Detected change data
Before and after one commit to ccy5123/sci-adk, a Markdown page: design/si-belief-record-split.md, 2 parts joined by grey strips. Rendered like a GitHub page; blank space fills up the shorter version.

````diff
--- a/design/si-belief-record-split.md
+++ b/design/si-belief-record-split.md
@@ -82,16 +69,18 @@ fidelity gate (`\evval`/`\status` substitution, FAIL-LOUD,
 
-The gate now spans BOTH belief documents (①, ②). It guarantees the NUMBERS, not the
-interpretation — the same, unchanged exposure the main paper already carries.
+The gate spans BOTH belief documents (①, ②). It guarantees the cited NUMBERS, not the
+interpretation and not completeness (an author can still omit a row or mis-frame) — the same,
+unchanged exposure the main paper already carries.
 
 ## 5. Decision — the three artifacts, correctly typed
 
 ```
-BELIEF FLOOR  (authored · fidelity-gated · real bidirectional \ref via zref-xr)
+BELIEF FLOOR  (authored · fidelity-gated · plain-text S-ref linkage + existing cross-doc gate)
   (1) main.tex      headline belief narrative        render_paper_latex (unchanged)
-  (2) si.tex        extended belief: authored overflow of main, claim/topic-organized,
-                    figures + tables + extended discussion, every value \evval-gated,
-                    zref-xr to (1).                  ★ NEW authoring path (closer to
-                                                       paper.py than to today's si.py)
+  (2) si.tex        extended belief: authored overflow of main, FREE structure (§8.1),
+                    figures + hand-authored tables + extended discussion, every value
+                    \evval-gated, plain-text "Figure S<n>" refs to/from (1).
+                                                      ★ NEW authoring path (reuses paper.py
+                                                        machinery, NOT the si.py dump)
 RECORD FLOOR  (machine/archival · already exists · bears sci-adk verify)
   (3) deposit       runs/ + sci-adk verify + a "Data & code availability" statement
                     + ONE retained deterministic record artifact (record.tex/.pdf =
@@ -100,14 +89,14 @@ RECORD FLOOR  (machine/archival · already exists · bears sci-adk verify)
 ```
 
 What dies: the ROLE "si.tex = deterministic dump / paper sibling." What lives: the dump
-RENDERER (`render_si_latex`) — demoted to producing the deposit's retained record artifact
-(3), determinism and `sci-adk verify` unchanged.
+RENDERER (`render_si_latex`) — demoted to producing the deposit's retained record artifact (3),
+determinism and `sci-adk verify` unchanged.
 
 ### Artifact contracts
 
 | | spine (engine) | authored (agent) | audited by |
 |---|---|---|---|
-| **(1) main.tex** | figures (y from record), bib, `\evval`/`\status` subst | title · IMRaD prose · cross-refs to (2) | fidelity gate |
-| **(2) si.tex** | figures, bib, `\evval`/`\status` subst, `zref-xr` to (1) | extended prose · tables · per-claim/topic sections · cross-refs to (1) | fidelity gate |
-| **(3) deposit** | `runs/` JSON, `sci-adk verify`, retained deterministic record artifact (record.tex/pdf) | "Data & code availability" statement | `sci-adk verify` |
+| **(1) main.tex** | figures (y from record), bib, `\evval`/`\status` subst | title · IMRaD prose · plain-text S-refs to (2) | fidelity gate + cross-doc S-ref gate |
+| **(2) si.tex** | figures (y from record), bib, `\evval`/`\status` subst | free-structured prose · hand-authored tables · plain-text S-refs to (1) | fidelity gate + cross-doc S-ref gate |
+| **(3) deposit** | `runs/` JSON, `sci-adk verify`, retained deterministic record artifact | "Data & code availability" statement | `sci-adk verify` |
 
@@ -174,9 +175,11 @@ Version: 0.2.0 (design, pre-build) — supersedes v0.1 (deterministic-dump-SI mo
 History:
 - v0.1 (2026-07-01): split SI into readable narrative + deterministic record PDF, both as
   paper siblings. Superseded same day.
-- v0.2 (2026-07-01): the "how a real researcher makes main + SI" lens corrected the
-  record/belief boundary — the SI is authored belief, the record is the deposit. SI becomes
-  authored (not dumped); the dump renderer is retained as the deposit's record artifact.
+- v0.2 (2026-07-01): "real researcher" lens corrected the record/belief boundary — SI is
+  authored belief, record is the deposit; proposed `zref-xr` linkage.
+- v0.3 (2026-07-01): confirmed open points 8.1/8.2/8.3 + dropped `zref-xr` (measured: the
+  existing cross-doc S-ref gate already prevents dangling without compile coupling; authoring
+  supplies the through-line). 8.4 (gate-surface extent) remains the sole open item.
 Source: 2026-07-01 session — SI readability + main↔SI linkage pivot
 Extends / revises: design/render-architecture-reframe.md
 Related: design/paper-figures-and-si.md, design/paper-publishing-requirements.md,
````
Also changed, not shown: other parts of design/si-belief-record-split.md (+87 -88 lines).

WHAT THIS TASK INVOLVES
Every word of every entry must be returned as it appears.

RESPONSE TO THE EXERCISE
Before and after one commit to ccy5123/sci-adk, a Markdown page: design/si-belief-record-split.md, 2 parts joined by grey strips. Rendered like a GitHub page; blank space fills up the shorter version.

````diff
--- a/design/si-belief-record-split.md
+++ b/design/si-belief-record-split.md
@@ -82,16 +69,18 @@ fidelity gate (`\evval`/`\status` substitution, FAIL-LOUD,
 
-The gate now spans BOTH belief documents (①, ②). It guarantees the NUMBERS, not the
-interpretation — the same, unchanged exposure the main paper already carries.
+The gate spans BOTH belief documents (①, ②). It guarantees the cited NUMBERS, not the
+interpretation and not completeness (an author can still omit a row or mis-frame) — the same,
+unchanged exposure the main paper already carries.
 
 ## 5. Decision — the three artifacts, correctly typed
 
 ```
-BELIEF FLOOR  (authored · fidelity-gated · real bidirectional \ref via zref-xr)
+BELIEF FLOOR  (authored · fidelity-gated · plain-text S-ref linkage + existing cross-doc gate)
   (1) main.tex      headline belief narrative        render_paper_latex (unchanged)
-  (2) si.tex        extended belief: authored overflow of main, claim/topic-organized,
-                    figures + tables + extended discussion, every value \evval-gated,
-                    zref-xr to (1).                  ★ NEW authoring path (closer to
-                                                       paper.py than to today's si.py)
+  (2) si.tex        extended belief: authored overflow of main, FREE structure (§8.1),
+                    figures + hand-authored tables + extended discussion, every value
+                    \evval-gated, plain-text "Figure S<n>" refs to/from (1).
+                                                      ★ NEW authoring path (reuses paper.py
+                                                        machinery, NOT the si.py dump)
 RECORD FLOOR  (machine/archival · already exists · bears sci-adk verify)
   (3) deposit       runs/ + sci-adk verify + a "Data & code availability" statement
                     + ONE retained deterministic record artifact (record.tex/.pdf =
@@ -100,14 +89,14 @@ RECORD FLOOR  (machine/archival · already exists · bears sci-adk verify)
 ```
 
 What dies: the ROLE "si.tex = deterministic dump / paper sibling." What lives: the dump
-RENDERER (`render_si_latex`) — demoted to producing the deposit's retained record artifact
-(3), determinism and `sci-adk verify` unchanged.
+RENDERER (`render_si_latex`) — demoted to producing the deposit's retained record artifact (3),
+determinism and `sci-adk verify` unchanged.
 
 ### Artifact contracts
 
 | | spine (engine) | authored (agent) | audited by |
 |---|---|---|---|
-| **(1) main.tex** | figures (y from record), bib, `\evval`/`\status` subst | title · IMRaD prose · cross-refs to (2) | fidelity gate |
-| **(2) si.tex** | figures, bib, `\evval`/`\status` subst, `zref-xr` to (1) | extended prose · tables · per-claim/topic sections · cross-refs to (1) | fidelity gate |
-| **(3) deposit** | `runs/` JSON, `sci-adk verify`, retained deterministic record artifact (record.tex/pdf) | "Data & code availability" statement | `sci-adk verify` |
+| **(1) main.tex** | figures (y from record), bib, `\evval`/`\status` subst | title · IMRaD prose · plain-text S-refs to (2) | fidelity gate + cross-doc S-ref gate |
+| **(2) si.tex** | figures (y from record), bib, `\evval`/`\status` subst | free-structured prose · hand-authored tables · plain-text S-refs to (1) | fidelity gate + cross-doc S-ref gate |
+| **(3) deposit** | `runs/` JSON, `sci-adk verify`, retained deterministic record artifact | "Data & code availability" statement | `sci-adk verify` |
 
@@ -174,9 +175,11 @@ Version: 0.2.0 (design, pre-build) — supersedes v0.1 (deterministic-dump-SI mo
 History:
 - v0.1 (2026-07-01): split SI into readable narrative + deterministic record PDF, both as
   paper siblings. Superseded same day.
-- v0.2 (2026-07-01): the "how a real researcher makes main + SI" lens corrected the
-  record/belief boundary — the SI is authored belief, the record is the deposit. SI becomes
-  authored (not dumped); the dump renderer is retained as the deposit's record artifact.
+- v0.2 (2026-07-01): "real researcher" lens corrected the record/belief boundary — SI is
+  authored belief, record is the deposit; proposed `zref-xr` linkage.
+- v0.3 (2026-07-01): confirmed open points 8.1/8.2/8.3 + dropped `zref-xr` (measured: the
+  existing cross-doc S-ref gate already prevents dangling without compile coupling; authoring
+  supplies the through-line). 8.4 (gate-surface extent) remains the sole open item.
 Source: 2026-07-01 session — SI readability + main↔SI linkage pivot
 Extends / revises: design/render-architecture-reframe.md
 Related: design/paper-figures-and-si.md, design/paper-publishing-requirements.md,
````
Also changed, not shown: other parts of design/si-belief-record-split.md (+87 -88 lines).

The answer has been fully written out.